# [SUPPLIED MATERIAL]
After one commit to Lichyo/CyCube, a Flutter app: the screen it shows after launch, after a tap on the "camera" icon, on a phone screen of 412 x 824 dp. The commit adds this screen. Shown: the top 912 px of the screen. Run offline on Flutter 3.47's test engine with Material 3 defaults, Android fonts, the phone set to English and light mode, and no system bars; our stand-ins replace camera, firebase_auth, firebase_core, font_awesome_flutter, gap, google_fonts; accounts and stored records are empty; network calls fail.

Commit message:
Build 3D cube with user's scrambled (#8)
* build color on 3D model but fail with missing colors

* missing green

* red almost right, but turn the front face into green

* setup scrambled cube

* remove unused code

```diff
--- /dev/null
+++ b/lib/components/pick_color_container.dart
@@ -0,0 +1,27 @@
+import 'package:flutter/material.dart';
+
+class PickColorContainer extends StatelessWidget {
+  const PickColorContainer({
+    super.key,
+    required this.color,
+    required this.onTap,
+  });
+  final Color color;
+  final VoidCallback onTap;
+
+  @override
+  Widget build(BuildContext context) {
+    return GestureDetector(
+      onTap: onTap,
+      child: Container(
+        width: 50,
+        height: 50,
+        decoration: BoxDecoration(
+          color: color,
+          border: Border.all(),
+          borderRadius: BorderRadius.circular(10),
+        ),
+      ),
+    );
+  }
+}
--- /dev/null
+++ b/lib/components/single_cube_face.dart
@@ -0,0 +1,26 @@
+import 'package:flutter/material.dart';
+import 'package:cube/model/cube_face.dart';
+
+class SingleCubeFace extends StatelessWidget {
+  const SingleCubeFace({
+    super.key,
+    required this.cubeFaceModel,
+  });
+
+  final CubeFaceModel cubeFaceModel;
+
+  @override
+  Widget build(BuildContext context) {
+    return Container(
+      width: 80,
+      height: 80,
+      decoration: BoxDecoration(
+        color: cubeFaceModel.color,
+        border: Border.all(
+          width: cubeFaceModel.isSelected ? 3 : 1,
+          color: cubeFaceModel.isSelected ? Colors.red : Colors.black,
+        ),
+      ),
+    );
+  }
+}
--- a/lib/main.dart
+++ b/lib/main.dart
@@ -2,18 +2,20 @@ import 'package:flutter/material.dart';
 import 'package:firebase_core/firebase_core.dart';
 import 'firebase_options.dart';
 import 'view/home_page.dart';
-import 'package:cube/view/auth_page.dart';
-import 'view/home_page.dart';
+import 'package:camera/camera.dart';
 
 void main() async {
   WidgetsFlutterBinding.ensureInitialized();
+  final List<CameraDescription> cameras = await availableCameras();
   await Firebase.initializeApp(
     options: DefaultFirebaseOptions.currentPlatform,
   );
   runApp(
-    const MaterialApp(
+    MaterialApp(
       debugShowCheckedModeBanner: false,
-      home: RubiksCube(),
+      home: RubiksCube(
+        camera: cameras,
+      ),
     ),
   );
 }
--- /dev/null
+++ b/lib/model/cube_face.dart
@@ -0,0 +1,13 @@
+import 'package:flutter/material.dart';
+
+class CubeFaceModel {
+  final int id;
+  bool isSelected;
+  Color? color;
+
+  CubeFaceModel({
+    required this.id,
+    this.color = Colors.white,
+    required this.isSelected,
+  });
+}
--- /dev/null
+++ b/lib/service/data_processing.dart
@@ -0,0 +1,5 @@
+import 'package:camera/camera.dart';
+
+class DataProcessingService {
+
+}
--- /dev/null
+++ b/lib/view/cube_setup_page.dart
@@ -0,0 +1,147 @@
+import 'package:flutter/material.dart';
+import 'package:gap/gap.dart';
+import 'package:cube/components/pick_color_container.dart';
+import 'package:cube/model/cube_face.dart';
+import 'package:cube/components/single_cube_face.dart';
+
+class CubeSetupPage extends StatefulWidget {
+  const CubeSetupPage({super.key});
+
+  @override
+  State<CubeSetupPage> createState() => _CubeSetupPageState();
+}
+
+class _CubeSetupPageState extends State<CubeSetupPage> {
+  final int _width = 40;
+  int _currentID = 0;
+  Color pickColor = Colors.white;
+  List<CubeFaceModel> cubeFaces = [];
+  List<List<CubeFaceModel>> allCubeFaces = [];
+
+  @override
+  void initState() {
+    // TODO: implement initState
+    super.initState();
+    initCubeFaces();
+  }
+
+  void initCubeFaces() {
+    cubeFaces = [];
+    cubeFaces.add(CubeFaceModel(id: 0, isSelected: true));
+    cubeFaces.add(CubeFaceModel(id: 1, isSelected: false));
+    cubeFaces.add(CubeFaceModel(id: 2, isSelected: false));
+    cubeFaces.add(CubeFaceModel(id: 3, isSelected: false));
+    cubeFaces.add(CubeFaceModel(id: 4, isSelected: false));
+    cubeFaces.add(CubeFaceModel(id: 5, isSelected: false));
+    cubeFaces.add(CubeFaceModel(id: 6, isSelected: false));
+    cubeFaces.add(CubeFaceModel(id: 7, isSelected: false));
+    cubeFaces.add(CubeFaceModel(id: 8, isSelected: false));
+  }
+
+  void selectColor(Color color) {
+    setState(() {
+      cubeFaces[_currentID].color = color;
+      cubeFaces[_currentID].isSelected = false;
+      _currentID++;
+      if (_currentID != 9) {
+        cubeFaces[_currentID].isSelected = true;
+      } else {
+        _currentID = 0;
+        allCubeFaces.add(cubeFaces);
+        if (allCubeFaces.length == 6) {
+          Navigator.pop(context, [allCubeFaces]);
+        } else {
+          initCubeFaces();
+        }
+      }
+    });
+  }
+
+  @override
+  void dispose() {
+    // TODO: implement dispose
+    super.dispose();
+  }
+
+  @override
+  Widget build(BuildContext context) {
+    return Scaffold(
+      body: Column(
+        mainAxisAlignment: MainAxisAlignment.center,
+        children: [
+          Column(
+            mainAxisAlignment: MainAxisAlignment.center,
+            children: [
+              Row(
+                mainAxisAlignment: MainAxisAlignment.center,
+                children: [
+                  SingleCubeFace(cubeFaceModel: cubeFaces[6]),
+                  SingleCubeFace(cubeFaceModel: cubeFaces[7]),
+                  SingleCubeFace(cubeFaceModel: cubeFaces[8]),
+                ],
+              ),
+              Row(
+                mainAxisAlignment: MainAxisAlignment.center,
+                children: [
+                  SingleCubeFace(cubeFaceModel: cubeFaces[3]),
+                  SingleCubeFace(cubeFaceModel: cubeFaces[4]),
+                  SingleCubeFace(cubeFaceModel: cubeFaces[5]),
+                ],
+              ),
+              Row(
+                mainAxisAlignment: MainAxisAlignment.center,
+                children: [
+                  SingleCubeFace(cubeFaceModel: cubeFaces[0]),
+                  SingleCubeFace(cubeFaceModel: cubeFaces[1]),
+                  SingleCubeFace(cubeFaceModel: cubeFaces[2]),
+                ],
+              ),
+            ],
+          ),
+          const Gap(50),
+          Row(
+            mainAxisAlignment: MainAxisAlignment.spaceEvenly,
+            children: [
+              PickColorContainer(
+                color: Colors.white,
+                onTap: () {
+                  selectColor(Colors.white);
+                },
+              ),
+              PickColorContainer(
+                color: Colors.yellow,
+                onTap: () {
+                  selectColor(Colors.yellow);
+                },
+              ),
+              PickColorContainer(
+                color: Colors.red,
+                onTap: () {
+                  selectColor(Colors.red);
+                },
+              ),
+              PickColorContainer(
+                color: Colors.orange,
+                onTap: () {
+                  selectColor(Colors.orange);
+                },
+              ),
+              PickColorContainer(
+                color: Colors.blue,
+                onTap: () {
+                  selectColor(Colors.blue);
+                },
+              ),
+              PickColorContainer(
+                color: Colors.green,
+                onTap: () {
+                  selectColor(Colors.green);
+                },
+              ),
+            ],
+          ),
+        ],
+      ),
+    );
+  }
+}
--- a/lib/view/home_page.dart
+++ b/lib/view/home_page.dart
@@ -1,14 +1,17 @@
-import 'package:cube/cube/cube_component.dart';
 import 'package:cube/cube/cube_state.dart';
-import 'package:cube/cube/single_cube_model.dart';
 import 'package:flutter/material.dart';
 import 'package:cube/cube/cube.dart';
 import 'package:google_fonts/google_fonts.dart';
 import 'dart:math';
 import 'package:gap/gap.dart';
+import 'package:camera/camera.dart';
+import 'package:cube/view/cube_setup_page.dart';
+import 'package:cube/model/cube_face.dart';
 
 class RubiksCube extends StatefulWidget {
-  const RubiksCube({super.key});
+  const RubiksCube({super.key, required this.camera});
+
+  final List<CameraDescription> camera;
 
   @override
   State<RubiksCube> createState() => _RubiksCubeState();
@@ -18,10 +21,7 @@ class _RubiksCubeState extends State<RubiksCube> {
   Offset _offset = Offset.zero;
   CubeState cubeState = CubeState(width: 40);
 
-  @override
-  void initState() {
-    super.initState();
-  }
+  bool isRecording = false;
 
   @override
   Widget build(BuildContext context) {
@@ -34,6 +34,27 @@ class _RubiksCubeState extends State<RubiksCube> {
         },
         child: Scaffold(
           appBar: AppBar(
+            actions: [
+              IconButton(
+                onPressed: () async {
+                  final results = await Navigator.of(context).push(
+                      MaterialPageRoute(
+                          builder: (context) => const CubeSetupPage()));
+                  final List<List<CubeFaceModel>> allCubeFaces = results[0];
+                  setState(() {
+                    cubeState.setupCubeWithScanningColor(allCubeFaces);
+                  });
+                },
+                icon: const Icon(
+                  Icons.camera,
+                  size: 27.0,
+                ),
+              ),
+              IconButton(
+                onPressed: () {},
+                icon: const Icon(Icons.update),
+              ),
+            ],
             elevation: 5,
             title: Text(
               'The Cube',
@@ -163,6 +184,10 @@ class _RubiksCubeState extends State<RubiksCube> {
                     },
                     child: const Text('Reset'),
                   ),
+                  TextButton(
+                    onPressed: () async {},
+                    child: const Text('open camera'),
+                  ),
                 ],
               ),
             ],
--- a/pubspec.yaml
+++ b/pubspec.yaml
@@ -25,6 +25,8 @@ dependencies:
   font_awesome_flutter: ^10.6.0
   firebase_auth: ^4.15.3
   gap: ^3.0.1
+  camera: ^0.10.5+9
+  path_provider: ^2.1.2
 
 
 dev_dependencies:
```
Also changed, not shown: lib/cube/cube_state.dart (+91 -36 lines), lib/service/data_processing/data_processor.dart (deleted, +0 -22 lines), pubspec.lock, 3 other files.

...

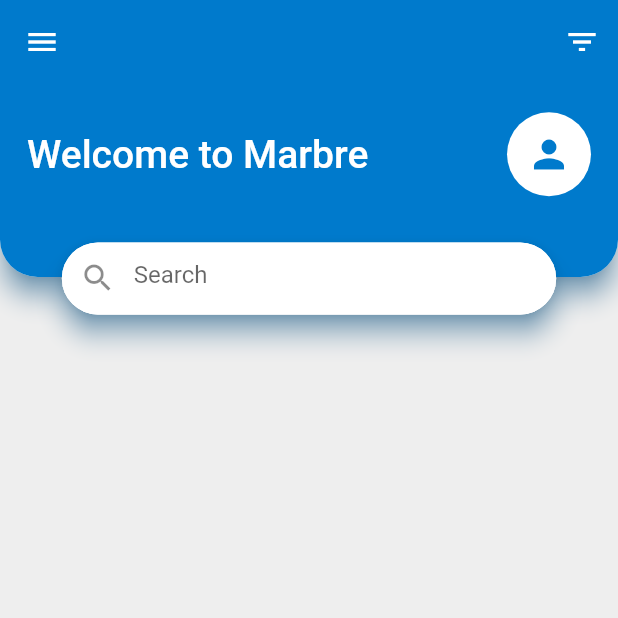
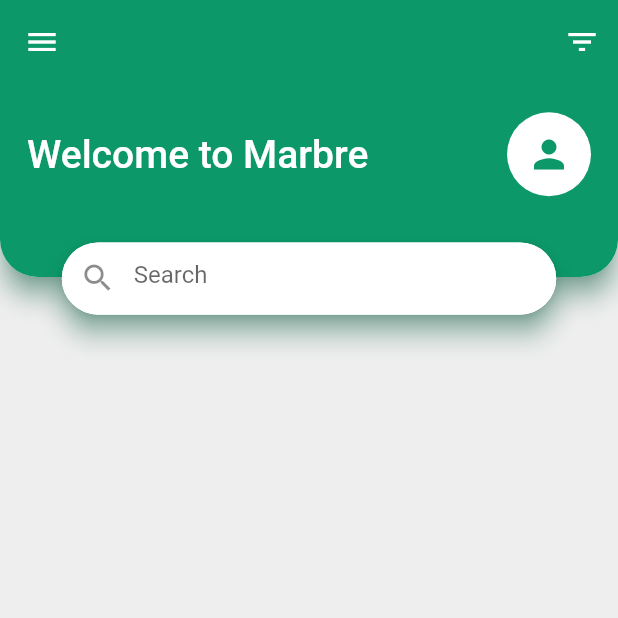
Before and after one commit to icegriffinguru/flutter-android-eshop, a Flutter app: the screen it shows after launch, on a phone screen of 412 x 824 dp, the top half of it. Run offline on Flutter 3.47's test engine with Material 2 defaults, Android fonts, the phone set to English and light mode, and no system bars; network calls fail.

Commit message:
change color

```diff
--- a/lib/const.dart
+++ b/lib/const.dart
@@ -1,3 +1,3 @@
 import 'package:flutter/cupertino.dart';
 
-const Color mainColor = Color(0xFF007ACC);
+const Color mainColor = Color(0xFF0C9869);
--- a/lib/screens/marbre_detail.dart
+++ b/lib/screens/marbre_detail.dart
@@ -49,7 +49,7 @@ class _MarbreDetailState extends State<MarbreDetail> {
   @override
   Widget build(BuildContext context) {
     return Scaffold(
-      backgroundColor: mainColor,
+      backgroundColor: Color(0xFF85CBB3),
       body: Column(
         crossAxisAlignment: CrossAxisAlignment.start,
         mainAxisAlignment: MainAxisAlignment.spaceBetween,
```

# [ACTIVITY]
Report every line of the data above that contains the string "initCubeFaces" by copying it in full.

# [RESPONSE BOX]
+    initCubeFaces();
+  void initCubeFaces() {
+          initCubeFaces();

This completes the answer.